The future of the auto industry is increasingly likely to be electric—although you wouldn’t necessarily know that from sales numbers. Just under 200,000 plug-in cars were sold in the United States last year (out of a new-car market of 17.25 million). In California, cars with plugs made up 4.6 percent of the new-car market in 2017, while nationwide the number increased only slightly, to 1.16 percent of total auto sales. But 2018 is shaping up to be better, with 36 percent higher EV sales in the first four months than in the same period the previous year.
Elsewhere, meanwhile, EV sales are booming. Last year China’s EV sales were more than three times those of the United States, accounting for nearly half of all plug-in vehicles purchased worldwide. In tiny Norway, thanks to great incentives, more than half of all new-car registrations in 2017 were either hybrid or battery electric.
The United States has a chance to catch up. Amid a welcome proliferation of EV models, the general trend is that most new cars will be offered with a plug-in variant. The consumer today has a lot of good EV choices that are much cleaner than conventional vehicles, even factoring in emissions from the electricity used to charge them.

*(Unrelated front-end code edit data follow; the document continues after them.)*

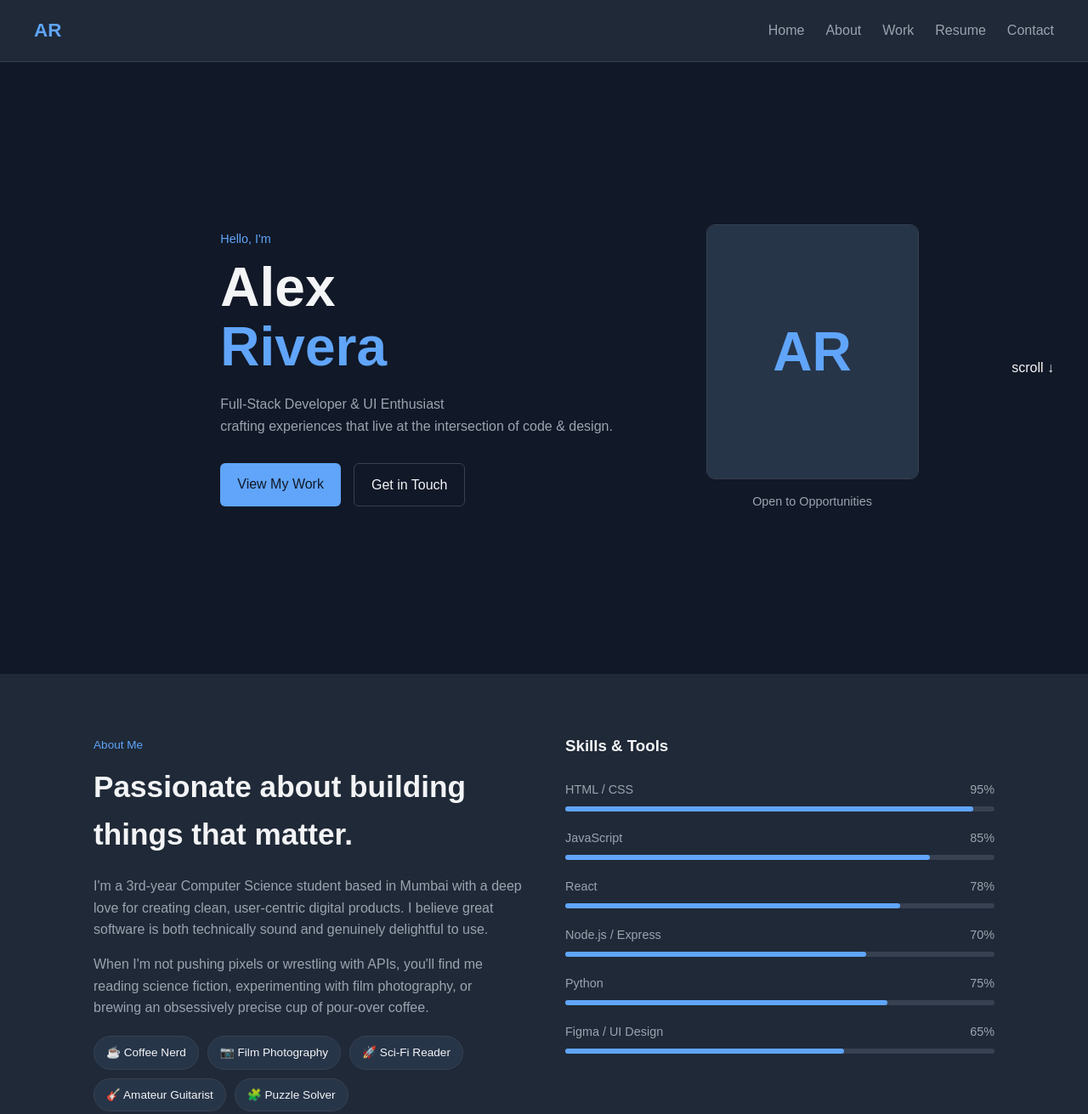
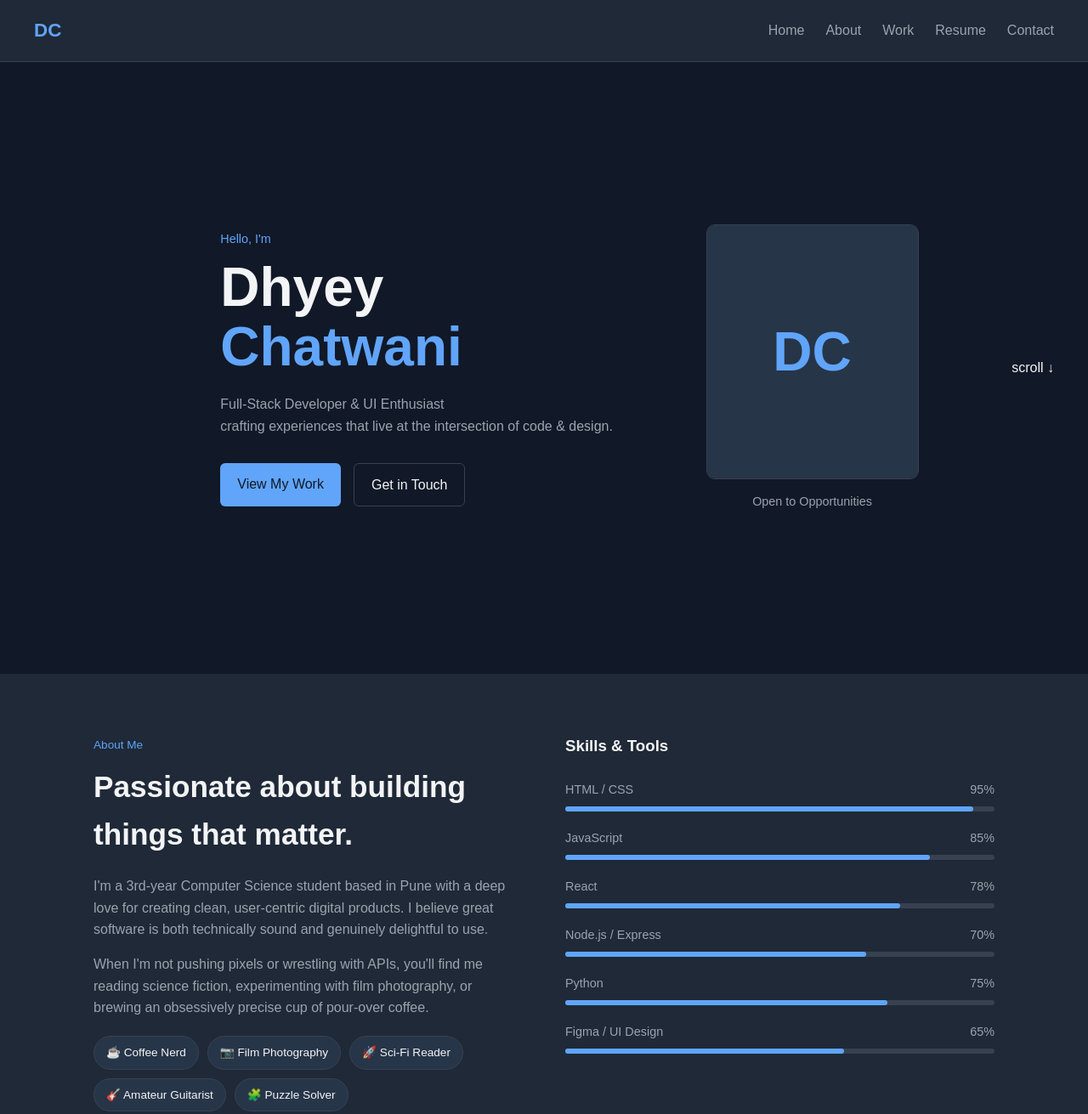
Before and after one commit to Dhyeychatwani/CAPSTONE-PROJECT2-with-AI-, a plain HTML site: page index.html in a window 1280 px wide. Shown: the top 1311 px of the page at 85% size. Drawn offline with Linux system fonts and the light colour scheme; a web font is replaced by a local one.

Commit message:
Update personal details in index.html

```diff
--- a/index.html
+++ b/index.html
@@ -13,7 +13,7 @@
 
   <!-- ─── NAV ─────────────────────────────────────────────────── -->
   <nav class="navbar">
-    <div class="nav-logo">AR</div>
+    <div class="nav-logo">DC</div>
     <ul class="nav-links">
       <li><a href="#dhyey">Home</a></li>
       <li><a href="#about">About</a></li>
@@ -29,7 +29,7 @@
     <div class="hero-grid-lines"></div>
     <div class="hero-content">
       <p class="hero-eyebrow">Hello, I'm</p>
-      <h1 class="hero-name">Alex<br /><em>Rivera</em></h1>
+      <h1 class="hero-name">Dhyey<br /><em>Chatwani</em></h1>
       <p class="hero-tagline">Full-Stack Developer &amp; UI Enthusiast<br />crafting experiences that live at the intersection of code &amp; design.</p>
       <div class="hero-cta">
         <a href="#projects" class="btn btn-primary">View My Work</a>
@@ -38,8 +38,8 @@
     </div>
     <div class="hero-portrait">
       <div class="portrait-frame">
-        <!-- Replace the div below with <img src="your-photo.jpg" alt="Alex Rivera"> -->
-        <div class="portrait-placeholder" aria-label="Portrait of Alex Rivera">AR</div>
+        <!-- Replace the div below with <img src="your-photo.jpg" alt="DHYEY"> -->
+        <div class="portrait-placeholder" aria-label="Portrait of Dhyey">DC</div>
       </div>
       <div class="portrait-badge">Open to Opportunities</div>
     </div>
@@ -52,7 +52,7 @@
       <div class="about-text fade-in">
         <span class="section-label">About Me</span>
         <h2 class="section-title">Passionate about building things that matter.</h2>
-        <p>I'm a 3rd-year Computer Science student based in Mumbai with a deep love for creating clean, user-centric digital products. I believe great software is both technically sound and genuinely delightful to use.</p>
+        <p>I'm a 3rd-year Computer Science student based in Pune with a deep love for creating clean, user-centric digital products. I believe great software is both technically sound and genuinely delightful to use.</p>
         <p>When I'm not pushing pixels or wrestling with APIs, you'll find me reading science fiction, experimenting with film photography, or brewing an obsessively precise cup of pour-over coffee.</p>
         <div class="interests">
           <span class="tag">☕ Coffee Nerd</span>
@@ -300,8 +300,8 @@
   <!-- ─── FOOTER ────────────────────────────────────────────────── -->
   <footer class="footer">
     <div class="container footer-inner">
-      <p class="footer-logo">AR</p>
-      <p>Designed &amp; Built by Alex Rivera · 2025</p>
+      <p class="footer-logo">DC</p>
+      <p>Designed &amp; Built by Dhyey Chatwani · 2025</p>
       <p class="footer-note">Made with ❤️, HTML &amp; CSS — zero JavaScript 😎</p>
     </div>
   </footer>
```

Both range and performance are improving as prices come down. If electric cars can travel 300 miles on a charge—as do some versions of the Tesla Model S and upcoming cars from Volkswagen and Porsche—then the old shibboleth of range anxiety may no longer apply.
Here are six noteworthy 2018 models, both full battery electric and plug-in hybrid. It’s important to point out that all these cars come with federal incentives of up to $7,500. Many states offer further financial subsidies as well as perks such as priority parking and single-passenger privileges in HOV lanes. All prices stated below are base prices, without federal and state incentives or destination charges (the cost of shipping the car from manufacturer to dealer).